'Human rights issues continue to be exploited selectively, more often for narrow short-term political ends,' Modi tells Ban.
Prime Minister Narendra Modi will be one of the world leaders addressing the summit to adopt the Post-2015 development agenda, to be held September 25 to 28, as part of the 70th United Nations General Assembly.
Ambassador Asoke Kumar Mukerji, India's Permanent Representative to the UN, said that unlike in the case of the Millennium Development Goals, this new agenda called for a bottom-up approach, with inputs being sought from members of civil society, academics, students, corporations and media.
"India seeks a time-bound way to meet the SDGs (Sustainable Development Goals). The focus will be on implementing SDGs, not on what they mean," Ambassador Mukerji told the media at the Indian Permanent Mission in New York, September 17.
The goals address such fundamental issues as working towards ending hunger, improving health, sustaining the planet, and ensuring peace, relying on the participation of all countries.
Ambassador Mukerji pointed out that India has set its own internal goals -- by October 2, 2019 to have seven million toilets to ensure better sanitation, and to ensure potable water for all, and by 2022 to generate 100GW of energy through solar power.
India's agenda for the 70th General Assembly include reform of the UN Security Council (possibly to include more the five permanent members), addressing the post-2015 agenda, ensuring international security, confirming its commitment to peacekeeping operations with the consent of all parties and avoiding attack except in defence, and its resolve to fight terrorism.
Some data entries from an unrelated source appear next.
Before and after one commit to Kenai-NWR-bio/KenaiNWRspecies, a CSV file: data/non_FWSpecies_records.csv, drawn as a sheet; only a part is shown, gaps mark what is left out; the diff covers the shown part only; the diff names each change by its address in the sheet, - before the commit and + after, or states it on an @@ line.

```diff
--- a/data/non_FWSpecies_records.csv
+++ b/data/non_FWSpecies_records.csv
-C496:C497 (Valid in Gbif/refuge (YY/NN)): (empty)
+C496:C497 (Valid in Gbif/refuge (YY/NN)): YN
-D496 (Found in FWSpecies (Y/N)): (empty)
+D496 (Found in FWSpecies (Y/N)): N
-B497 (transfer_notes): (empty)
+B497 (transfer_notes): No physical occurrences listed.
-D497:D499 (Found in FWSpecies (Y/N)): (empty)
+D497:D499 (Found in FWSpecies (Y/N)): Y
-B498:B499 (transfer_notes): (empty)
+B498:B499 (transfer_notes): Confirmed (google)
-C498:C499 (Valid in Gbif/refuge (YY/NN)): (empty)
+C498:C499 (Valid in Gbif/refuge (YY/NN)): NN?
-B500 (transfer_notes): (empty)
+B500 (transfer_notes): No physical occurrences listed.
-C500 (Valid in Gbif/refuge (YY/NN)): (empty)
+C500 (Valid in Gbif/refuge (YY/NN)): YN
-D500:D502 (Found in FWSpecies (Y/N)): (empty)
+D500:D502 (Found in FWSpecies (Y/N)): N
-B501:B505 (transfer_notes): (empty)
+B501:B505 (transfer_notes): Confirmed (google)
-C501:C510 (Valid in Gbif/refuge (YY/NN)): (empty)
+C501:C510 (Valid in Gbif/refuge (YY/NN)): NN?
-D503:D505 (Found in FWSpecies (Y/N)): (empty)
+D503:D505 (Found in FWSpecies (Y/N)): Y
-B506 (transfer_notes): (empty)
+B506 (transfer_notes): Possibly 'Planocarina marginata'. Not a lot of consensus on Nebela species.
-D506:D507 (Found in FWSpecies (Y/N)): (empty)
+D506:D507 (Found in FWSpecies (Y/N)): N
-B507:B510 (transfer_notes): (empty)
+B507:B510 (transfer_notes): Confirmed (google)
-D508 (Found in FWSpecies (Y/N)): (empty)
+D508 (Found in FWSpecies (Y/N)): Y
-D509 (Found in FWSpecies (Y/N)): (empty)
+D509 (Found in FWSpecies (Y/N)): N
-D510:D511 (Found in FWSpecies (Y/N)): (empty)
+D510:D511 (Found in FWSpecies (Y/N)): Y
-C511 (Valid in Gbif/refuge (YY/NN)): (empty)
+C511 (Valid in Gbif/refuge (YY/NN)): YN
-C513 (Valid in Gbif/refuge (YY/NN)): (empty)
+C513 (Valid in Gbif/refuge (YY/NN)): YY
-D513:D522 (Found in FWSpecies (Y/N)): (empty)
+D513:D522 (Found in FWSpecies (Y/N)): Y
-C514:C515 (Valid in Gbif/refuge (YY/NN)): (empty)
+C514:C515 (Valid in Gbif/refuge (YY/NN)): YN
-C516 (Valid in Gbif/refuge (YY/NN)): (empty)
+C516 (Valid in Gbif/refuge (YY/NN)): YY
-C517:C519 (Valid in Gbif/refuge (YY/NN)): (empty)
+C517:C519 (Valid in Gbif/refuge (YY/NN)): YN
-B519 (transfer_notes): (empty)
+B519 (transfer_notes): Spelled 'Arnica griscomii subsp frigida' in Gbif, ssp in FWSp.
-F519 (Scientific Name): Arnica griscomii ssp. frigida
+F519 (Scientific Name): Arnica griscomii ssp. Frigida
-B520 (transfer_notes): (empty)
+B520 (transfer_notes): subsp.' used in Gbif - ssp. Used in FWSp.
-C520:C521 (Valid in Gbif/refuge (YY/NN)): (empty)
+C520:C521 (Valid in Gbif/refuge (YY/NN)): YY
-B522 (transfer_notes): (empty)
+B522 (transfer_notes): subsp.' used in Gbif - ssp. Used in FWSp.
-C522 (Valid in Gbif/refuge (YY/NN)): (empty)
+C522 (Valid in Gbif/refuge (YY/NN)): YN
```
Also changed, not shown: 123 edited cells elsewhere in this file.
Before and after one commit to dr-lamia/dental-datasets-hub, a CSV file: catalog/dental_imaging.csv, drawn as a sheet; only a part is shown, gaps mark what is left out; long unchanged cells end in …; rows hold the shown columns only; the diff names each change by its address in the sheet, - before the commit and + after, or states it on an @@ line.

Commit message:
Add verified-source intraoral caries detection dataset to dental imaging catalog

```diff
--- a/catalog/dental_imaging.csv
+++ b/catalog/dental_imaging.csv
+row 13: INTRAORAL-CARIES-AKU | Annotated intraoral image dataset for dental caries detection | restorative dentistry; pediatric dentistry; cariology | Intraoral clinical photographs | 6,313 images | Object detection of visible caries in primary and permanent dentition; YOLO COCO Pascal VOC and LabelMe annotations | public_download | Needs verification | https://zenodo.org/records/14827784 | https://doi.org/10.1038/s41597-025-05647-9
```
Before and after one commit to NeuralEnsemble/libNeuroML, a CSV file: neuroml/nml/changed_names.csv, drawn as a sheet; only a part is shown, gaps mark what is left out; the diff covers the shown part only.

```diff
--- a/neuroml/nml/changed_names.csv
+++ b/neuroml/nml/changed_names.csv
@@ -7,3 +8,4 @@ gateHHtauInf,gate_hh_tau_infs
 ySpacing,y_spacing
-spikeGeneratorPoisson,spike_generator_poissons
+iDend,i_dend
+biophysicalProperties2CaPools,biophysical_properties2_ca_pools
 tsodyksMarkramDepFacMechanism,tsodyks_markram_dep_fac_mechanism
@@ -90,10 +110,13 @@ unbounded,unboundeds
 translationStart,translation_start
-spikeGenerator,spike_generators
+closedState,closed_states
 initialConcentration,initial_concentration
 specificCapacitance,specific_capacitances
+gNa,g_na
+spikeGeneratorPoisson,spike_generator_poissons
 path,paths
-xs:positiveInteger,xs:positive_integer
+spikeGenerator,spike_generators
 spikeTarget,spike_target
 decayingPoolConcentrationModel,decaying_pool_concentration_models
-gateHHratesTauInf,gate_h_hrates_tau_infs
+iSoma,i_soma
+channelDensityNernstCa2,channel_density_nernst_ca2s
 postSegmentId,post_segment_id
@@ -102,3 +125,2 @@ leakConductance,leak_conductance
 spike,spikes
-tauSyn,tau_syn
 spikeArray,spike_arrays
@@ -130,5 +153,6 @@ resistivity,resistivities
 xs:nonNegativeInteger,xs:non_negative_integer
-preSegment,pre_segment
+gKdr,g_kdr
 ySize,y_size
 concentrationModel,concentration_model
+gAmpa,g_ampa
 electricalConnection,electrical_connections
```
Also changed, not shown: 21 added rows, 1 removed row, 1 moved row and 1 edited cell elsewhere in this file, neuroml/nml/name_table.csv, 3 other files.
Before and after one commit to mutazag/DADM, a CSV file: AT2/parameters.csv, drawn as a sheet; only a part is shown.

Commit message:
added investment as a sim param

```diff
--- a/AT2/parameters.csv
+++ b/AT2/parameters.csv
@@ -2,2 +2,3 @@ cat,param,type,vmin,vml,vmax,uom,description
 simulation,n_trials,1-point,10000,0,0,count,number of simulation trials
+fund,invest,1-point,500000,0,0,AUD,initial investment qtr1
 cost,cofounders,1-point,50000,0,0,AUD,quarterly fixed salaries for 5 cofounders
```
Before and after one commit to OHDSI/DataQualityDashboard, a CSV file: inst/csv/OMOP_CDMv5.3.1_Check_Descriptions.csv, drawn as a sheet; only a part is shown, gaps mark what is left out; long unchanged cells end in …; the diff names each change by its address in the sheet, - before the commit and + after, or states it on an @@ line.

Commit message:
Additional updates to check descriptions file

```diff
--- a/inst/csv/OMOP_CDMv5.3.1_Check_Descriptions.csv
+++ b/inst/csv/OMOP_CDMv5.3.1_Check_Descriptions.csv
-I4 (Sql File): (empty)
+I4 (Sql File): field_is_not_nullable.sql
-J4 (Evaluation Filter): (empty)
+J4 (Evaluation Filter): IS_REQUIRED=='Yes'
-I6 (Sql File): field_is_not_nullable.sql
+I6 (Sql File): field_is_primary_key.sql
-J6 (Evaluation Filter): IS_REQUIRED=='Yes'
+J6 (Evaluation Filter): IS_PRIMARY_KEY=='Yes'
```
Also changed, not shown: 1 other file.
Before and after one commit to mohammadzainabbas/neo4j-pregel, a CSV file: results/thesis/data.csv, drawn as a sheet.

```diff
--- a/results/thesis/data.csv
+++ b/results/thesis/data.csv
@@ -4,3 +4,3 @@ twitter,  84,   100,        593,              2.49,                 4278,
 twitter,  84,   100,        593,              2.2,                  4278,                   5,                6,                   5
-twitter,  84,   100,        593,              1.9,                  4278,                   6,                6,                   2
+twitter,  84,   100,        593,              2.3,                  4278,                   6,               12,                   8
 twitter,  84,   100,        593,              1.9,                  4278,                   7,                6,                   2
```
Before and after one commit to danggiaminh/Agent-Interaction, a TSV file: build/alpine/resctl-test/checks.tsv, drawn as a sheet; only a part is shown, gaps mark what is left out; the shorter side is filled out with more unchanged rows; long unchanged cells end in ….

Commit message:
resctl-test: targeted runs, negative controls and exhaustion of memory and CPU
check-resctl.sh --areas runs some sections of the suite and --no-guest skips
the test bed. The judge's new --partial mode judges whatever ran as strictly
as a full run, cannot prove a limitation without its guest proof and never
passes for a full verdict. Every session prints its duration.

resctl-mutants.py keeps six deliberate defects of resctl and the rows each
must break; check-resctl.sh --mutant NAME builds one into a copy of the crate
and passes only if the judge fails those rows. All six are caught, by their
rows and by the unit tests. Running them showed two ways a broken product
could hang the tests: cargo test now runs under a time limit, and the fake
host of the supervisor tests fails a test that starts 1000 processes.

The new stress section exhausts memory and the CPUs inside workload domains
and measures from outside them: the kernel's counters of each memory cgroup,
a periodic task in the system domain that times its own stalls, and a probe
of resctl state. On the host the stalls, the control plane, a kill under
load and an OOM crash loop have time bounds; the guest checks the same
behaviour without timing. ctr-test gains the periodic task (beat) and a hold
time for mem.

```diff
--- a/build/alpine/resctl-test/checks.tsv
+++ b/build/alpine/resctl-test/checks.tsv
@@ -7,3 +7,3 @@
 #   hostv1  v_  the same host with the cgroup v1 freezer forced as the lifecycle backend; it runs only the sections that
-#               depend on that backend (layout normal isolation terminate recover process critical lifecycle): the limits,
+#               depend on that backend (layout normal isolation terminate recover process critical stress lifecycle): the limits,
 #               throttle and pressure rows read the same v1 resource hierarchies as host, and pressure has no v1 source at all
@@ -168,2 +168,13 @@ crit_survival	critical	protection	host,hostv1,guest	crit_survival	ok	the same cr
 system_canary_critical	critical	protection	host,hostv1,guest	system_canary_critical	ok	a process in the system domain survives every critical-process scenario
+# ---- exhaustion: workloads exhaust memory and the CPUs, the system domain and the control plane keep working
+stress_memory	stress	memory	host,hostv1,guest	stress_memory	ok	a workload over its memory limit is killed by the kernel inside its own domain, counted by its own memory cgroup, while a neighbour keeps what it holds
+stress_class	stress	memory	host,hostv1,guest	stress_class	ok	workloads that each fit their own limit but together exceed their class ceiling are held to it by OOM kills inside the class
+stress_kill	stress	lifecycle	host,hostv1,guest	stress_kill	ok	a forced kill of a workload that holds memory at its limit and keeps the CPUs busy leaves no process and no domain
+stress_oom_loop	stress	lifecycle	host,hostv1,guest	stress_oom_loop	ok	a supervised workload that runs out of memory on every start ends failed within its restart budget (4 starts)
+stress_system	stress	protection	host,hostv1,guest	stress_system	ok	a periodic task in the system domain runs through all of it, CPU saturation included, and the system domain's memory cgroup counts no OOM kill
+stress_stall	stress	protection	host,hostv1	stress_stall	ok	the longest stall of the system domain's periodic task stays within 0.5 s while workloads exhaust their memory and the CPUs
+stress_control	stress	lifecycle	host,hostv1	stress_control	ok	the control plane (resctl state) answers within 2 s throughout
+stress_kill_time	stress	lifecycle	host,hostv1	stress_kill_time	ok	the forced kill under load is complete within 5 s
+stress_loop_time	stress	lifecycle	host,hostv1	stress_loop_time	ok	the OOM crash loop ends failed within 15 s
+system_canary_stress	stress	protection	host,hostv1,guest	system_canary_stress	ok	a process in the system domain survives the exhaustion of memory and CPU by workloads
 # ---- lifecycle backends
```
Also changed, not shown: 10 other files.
It will also focus on human rights, and seek a calculated reduction in nuclear weapons over time.
Permanent Representative Mukerji described the letter Modi had written to UN Secretary-General Ban Ki-moon, stressing that removing poverty should be the main focus of the post-2015 development agenda.
Modi's letter spoke of the hope that India put on Digital India, which would target benefits to the needy, make service delivery more efficient, increase civilian participation in governance, and ensure financial inclusion and empowerment of citizens.
On the issue of human rights, Modi's letter said 'human rights issues continue to be exploited selectively, more often for narrow short-term political ends.' It added that that while civil and political rights were of prime importance, so were economic, social and cultural rights and the right to development.
'We should utilise the opportunity presented by the 70th anniversary of the United Nations to change this paradigm fundamentally, and usher in a new one that seeks to promote all human rights everywhere,' Modi's letter said.
The prime minister enclosed with his letter to Ban commemorative stamps and coins commissioned on June 21, the First International Yoga Day.
IMAGE: Prime Minister Narendra Modi at the United Nations last year. Photograph: Paresh Gandhi/Rediff.com